• Problem:
Show each line of the records in which the word "increment" occurs.

• Code change snippets:
▬▬▬▬▬▬

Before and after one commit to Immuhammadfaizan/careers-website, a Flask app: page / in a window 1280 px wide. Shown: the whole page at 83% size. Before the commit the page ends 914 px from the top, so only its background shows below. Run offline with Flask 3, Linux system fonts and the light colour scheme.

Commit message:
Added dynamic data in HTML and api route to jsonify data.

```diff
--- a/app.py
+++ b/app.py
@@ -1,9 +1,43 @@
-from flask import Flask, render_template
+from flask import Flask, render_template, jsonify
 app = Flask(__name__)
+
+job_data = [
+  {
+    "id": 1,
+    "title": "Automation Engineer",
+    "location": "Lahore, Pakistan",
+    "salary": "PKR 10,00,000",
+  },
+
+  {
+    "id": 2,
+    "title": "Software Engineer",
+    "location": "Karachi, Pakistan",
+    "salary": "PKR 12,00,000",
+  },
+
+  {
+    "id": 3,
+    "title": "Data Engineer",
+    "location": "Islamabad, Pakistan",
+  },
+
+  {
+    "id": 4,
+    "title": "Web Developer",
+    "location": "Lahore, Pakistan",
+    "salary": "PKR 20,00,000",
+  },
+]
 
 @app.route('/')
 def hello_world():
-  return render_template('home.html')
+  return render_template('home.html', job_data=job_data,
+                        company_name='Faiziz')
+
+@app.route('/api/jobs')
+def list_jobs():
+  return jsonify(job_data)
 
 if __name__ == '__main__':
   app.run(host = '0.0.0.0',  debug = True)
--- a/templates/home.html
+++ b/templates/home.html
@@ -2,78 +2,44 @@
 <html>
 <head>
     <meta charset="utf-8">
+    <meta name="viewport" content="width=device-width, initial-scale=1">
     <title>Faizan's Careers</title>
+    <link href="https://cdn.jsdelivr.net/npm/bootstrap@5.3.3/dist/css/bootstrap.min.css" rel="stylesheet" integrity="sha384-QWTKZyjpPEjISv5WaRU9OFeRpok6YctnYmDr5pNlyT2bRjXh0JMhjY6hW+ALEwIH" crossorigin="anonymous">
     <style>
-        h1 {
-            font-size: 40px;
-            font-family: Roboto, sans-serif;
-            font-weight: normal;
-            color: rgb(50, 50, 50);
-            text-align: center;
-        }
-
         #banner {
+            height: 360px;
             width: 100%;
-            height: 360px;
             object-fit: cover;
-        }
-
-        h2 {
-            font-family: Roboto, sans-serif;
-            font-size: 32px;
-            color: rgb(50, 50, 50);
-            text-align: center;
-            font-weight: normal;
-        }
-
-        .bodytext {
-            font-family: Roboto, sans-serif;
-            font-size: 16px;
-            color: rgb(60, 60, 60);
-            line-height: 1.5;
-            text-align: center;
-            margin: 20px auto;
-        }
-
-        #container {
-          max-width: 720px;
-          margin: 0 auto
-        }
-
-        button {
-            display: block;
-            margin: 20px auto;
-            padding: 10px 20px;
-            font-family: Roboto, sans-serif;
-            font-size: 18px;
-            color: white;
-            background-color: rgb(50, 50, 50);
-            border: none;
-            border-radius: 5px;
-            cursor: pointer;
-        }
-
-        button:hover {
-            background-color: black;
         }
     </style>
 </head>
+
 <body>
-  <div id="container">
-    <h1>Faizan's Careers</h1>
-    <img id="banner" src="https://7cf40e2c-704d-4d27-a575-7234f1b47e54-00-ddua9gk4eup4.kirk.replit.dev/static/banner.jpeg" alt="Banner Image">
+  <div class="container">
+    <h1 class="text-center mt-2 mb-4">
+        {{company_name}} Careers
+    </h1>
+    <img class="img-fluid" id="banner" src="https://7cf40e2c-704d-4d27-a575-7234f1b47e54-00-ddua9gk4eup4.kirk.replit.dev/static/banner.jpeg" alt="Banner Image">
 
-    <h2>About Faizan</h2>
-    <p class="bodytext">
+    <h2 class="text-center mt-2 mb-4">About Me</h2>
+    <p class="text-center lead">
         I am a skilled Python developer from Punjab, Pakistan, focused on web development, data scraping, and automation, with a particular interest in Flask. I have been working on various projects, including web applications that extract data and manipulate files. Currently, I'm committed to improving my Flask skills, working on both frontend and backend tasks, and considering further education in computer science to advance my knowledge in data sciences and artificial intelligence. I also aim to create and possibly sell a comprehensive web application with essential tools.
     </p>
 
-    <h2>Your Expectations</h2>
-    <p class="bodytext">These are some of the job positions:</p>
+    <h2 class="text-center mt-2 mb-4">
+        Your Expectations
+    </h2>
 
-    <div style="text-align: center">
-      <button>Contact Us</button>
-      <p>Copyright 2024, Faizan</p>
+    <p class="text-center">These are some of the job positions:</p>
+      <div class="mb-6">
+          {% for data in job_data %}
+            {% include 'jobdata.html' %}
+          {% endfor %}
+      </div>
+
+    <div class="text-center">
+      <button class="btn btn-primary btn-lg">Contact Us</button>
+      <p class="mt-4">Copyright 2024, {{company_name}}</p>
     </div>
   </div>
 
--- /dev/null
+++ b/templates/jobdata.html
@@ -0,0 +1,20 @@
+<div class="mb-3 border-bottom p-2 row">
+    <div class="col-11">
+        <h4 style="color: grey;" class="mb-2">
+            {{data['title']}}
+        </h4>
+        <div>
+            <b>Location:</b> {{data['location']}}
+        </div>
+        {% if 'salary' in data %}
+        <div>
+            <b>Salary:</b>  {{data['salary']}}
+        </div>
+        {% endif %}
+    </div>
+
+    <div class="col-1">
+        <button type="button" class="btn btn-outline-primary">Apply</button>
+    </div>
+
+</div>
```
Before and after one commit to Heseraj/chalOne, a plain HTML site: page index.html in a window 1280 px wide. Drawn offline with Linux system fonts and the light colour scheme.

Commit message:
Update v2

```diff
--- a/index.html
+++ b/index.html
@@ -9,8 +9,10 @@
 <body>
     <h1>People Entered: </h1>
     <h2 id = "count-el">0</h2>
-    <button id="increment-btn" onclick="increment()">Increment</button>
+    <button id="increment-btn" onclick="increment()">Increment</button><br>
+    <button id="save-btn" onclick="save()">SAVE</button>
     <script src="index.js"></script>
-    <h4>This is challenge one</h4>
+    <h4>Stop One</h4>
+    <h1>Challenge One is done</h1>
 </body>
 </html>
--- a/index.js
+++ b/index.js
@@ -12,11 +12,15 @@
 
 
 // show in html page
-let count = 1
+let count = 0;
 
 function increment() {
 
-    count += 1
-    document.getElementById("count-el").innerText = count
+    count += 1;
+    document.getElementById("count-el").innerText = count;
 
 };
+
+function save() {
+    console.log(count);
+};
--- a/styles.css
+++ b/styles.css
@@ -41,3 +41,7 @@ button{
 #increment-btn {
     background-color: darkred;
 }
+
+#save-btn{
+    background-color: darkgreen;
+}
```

▬▬▬▬▬▬

• Result below:
-    <button id="increment-btn" onclick="increment()">Increment</button>
+    <button id="increment-btn" onclick="increment()">Increment</button><br>
 function increment() {
 #increment-btn {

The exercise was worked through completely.